This work is almost done... some last touches here and there after some intense staring.
Imagine a small plastic trumpet fanfare accompanying my announcement.

Friday, May 7, 2010

jet in abstract

My head is still ringing with jet sounds after going out to the local air force base to see the national display team, the Snowbirds, fly their official first display of the season.
They were great. I snapped hundreds of pictures. So far so good. I want to use the images for artworks.
I am currently working on a large painting, canvas stretched onto an old door. Normal size person door, not a Hollywood size portal.
I have taken an image from a photo and reduced it to something closer to abstraction than a pretty rendition of an aeroplane.A Snowbird display plane. It doest have any recognisable wings or engine...or pilot for that matter. What I am hoping to do it paint the sexy reflections on the highly polished paintwork and use the actual colours of the surfaces to take it to the edge of abstraction.
It involves some large scale brushwork and some fiddly smaller stuff...a good mix to prevent me from getting bored.

Wednesday, April 28, 2010

caught in trap

The child portraits have been delivered.

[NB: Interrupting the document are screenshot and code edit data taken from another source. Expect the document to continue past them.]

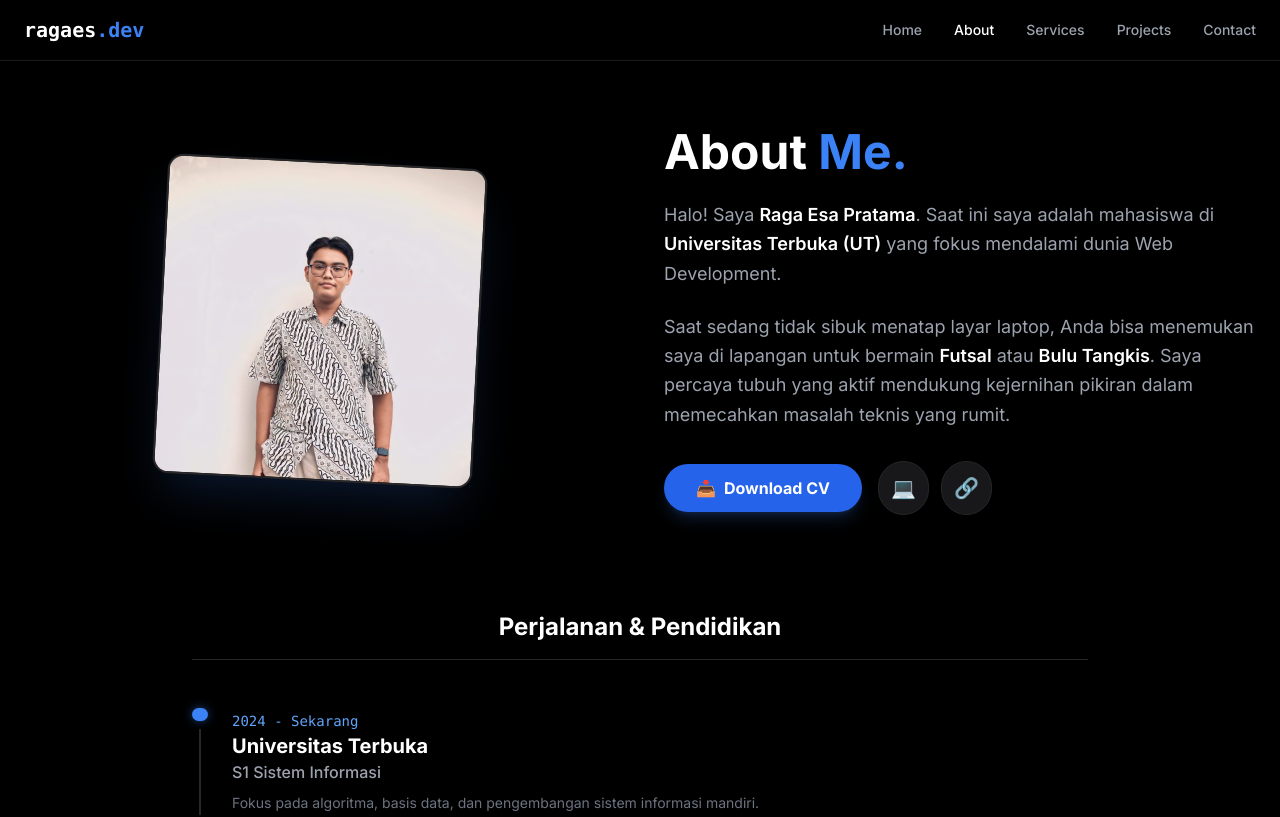
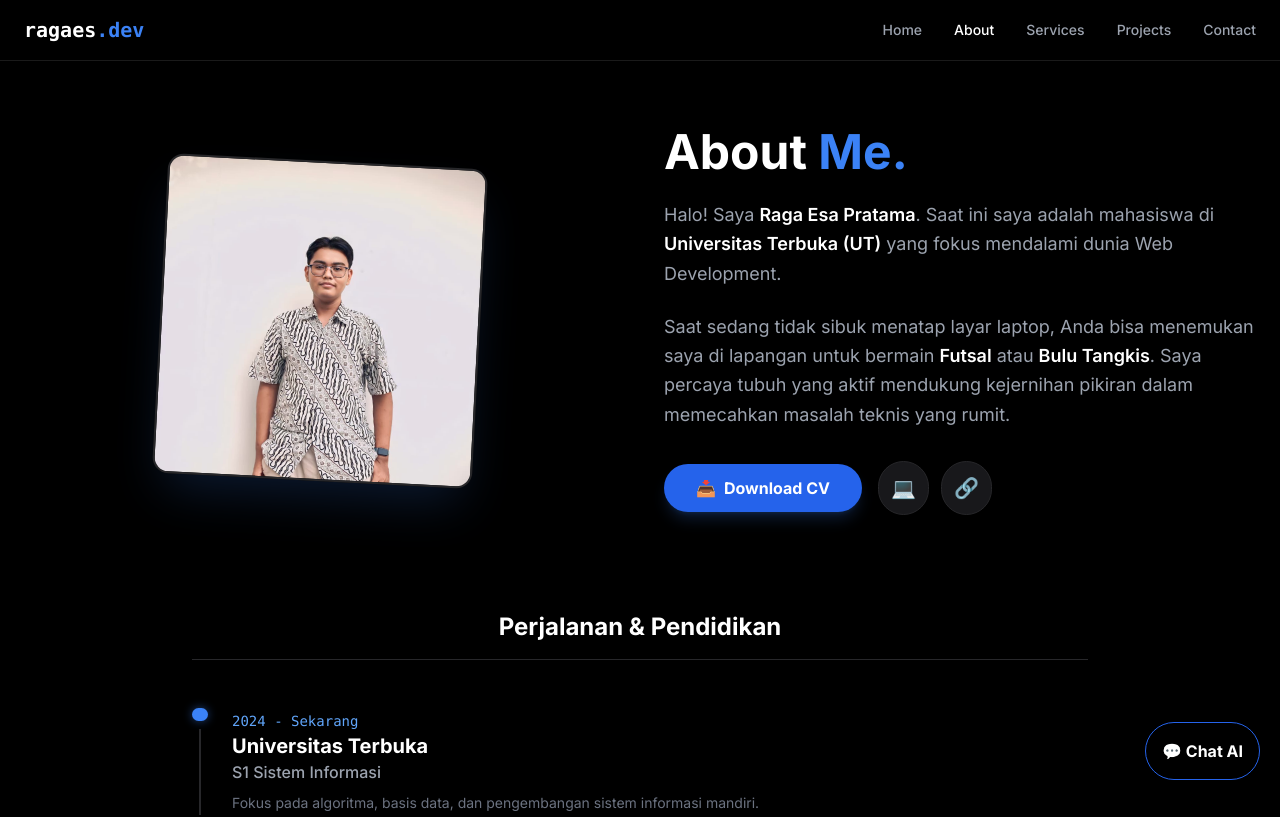
Before and after one commit to ragaes-ui/my-portofolio-raga, a Next.js app: page /about in a window 1280 px wide. Shown: the top 817 px of the page. Built offline with nearby package versions, Linux system fonts and the light colour scheme.

Commit message:
Add Chatbot component to AboutPage

```diff
--- a/src/app/about/page.tsx
+++ b/src/app/about/page.tsx
@@ -2,6 +2,7 @@ import Image from 'next/image';
 import Navbar from '../../components/Navbar';
 import Footer from '../../components/Footer';
 import FadeIn from '../../components/FadeIn';
+import Chatbot from "../../components/Chatbot";
 
 export default function AboutPage() {
   return (
@@ -189,6 +190,7 @@ export default function AboutPage() {
 
       </div>
       <Footer />
+      <Chatbot />
     </main>
   );
 }
```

The parents like it. Nothing like painting a child portrait to bring out the utterly defenseless, insecure artist in erm...uh...Hoarknockle...yes..thats it...Hoarknockle! He was just so worried about the children looking perfectly as they should... I had to give him the afternoon off.
The idea of seeing children's faces on milk cartons is something distinctly unnerving. The thought that each photo is actually a person who is missing. Its so pathetic and desperate... the kind of situation one never believes yourself will ever have to face. It brings all kinds of horrors to mind. Lots of "what if?" questions.
When you read of dreadful persons keeping others captive in a dungeon or a cage... always makes me wonder about who might be in a situation like that right at this moment... one day we may see the story in a paper and try to recall what you were doing at that moment...and how horrid it must have been for the victim while we continued obliviously with our lives.
Milk cartons are so democratic. The lowest common denominator which we all seem to have in our homes. The milk carton is a symbol of the common place and the ordinary.
What if the concept was changed and what if...?
The longer I worked on this, the more creepy and disconcerting the wire cages around the corks became. The twisted, torqued wire suddenly had a whole new voice.
No wonder I had to give Hoarknockle the day off.
Now I'll have to go and mow the lawn myself. I often don't think things through so well.

Monday, April 26, 2010

wrestling with children

I do believe this one is done.
I am always ever so careful when I wrestle with young children. They are delicate and one has to use small brushes and a lot of glaze to achieve a good likeness.
I know there are some portrait painters who achieve the finish by using bold and powerful marks...but I really cant do it. I find the faces of children to be composed of most delicate shading and shape. I admire those who can capture it in fresh quick strokes... but since this is my style and my work.... "Aah, tea, why thank you Hoarknockle!"
All this one requires is a last coat of preserving varnish.
I wanted this painting to reflect the personalities of the children and to give some idea of who they are and what they do.
Its been a demanding time, and I'm happy with the results.
Now on to some digital drawing.